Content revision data
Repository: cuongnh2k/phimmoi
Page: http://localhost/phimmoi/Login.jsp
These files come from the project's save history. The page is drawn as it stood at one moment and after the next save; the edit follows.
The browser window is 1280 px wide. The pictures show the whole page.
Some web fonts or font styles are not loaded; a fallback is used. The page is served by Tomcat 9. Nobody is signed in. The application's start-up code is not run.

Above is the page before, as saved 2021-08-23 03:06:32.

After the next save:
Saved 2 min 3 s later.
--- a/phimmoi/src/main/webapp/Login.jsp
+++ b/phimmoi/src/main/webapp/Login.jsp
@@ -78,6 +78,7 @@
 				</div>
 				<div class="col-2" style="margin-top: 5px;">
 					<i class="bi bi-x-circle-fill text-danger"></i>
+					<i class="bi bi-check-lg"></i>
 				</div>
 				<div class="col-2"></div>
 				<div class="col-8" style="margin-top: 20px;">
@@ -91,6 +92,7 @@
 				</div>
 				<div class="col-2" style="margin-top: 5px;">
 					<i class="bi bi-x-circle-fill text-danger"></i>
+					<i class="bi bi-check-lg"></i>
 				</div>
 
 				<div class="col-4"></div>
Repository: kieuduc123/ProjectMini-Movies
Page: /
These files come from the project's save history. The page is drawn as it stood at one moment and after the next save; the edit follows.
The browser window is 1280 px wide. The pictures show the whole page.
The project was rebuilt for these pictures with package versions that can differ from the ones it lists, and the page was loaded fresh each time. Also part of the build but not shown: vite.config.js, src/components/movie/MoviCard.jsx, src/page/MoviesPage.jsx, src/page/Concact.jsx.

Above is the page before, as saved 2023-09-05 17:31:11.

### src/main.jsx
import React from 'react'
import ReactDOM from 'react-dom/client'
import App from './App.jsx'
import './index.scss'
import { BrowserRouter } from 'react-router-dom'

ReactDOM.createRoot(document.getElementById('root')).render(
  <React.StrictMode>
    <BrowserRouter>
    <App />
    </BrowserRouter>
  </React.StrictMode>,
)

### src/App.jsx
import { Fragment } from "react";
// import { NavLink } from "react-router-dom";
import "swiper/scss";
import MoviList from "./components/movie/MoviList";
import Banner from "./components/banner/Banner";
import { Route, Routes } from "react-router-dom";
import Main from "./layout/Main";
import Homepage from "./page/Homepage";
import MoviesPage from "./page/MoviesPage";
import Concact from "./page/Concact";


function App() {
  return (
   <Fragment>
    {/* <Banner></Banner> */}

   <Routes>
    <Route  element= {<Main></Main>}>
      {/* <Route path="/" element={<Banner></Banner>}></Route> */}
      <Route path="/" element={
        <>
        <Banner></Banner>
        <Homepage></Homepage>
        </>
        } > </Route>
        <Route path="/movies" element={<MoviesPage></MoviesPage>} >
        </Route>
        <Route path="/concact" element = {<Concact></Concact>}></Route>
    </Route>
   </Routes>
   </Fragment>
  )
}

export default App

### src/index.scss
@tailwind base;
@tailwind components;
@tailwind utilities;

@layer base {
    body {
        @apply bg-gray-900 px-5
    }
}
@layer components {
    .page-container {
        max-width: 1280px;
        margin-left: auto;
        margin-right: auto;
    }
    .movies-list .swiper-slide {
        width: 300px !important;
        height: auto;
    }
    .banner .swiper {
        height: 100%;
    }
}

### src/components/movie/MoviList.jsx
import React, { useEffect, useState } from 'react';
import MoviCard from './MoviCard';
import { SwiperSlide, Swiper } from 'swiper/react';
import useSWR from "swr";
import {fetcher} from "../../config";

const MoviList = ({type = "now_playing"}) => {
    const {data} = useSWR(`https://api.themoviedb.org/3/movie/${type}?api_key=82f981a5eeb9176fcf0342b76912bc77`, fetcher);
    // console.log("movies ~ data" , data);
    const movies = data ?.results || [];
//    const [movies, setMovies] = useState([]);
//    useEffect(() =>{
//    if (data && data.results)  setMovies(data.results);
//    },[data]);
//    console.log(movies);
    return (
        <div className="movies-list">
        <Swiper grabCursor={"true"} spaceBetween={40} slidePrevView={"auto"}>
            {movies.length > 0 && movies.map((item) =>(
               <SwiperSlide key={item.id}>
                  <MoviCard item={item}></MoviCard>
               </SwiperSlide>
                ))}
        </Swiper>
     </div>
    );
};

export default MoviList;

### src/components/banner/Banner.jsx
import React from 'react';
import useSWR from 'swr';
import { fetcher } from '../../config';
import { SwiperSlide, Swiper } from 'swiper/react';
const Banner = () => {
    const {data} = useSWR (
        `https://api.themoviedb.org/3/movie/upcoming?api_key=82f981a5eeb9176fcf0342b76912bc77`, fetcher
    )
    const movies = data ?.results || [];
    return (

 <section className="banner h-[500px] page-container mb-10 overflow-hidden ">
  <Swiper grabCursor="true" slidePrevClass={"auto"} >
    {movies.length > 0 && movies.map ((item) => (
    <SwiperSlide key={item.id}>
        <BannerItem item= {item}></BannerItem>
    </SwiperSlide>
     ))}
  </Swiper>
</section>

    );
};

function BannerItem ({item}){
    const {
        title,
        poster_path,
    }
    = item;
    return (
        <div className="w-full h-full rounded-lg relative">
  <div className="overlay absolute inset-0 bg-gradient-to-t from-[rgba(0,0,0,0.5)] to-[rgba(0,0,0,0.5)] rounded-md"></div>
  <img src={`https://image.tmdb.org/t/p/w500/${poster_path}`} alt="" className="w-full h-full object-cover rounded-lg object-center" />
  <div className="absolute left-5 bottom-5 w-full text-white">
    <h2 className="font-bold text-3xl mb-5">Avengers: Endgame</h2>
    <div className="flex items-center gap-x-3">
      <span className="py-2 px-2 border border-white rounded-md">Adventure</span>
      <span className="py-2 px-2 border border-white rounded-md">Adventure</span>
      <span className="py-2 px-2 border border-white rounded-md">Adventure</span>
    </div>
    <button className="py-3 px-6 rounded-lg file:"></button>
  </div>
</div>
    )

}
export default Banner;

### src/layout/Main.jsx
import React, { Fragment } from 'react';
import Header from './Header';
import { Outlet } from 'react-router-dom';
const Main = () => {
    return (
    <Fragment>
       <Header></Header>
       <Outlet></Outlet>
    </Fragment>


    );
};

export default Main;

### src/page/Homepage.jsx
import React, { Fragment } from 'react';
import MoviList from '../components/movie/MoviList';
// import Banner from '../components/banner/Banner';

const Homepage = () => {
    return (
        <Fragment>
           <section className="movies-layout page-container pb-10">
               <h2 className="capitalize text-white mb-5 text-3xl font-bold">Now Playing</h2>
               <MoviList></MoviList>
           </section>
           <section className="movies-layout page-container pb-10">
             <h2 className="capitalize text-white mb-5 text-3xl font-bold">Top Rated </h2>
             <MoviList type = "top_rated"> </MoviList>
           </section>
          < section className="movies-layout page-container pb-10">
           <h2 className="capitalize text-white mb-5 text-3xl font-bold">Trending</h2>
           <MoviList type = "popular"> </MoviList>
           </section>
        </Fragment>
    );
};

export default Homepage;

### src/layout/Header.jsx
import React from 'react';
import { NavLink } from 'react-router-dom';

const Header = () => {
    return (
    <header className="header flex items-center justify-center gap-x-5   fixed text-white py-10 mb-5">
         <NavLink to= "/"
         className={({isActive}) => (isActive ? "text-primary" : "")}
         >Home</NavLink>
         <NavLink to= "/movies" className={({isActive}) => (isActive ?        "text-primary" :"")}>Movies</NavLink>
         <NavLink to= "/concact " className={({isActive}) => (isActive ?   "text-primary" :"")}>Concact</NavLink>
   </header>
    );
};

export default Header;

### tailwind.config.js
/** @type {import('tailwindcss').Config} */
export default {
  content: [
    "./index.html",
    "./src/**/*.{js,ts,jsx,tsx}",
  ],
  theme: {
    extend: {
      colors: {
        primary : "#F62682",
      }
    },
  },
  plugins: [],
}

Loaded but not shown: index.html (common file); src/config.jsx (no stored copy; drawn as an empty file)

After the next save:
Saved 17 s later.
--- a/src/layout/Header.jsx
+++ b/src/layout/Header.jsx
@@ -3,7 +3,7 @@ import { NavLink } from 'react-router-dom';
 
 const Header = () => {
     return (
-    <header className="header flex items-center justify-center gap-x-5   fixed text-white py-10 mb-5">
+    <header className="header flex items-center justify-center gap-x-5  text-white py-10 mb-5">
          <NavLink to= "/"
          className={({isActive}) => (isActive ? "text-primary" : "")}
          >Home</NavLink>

- [WORK REQUIRED]: Line count for the word "default": give the number of lines in the entries above that contain it, and nothing more.

- [RESPONSE TO THE EXERCISE]: 7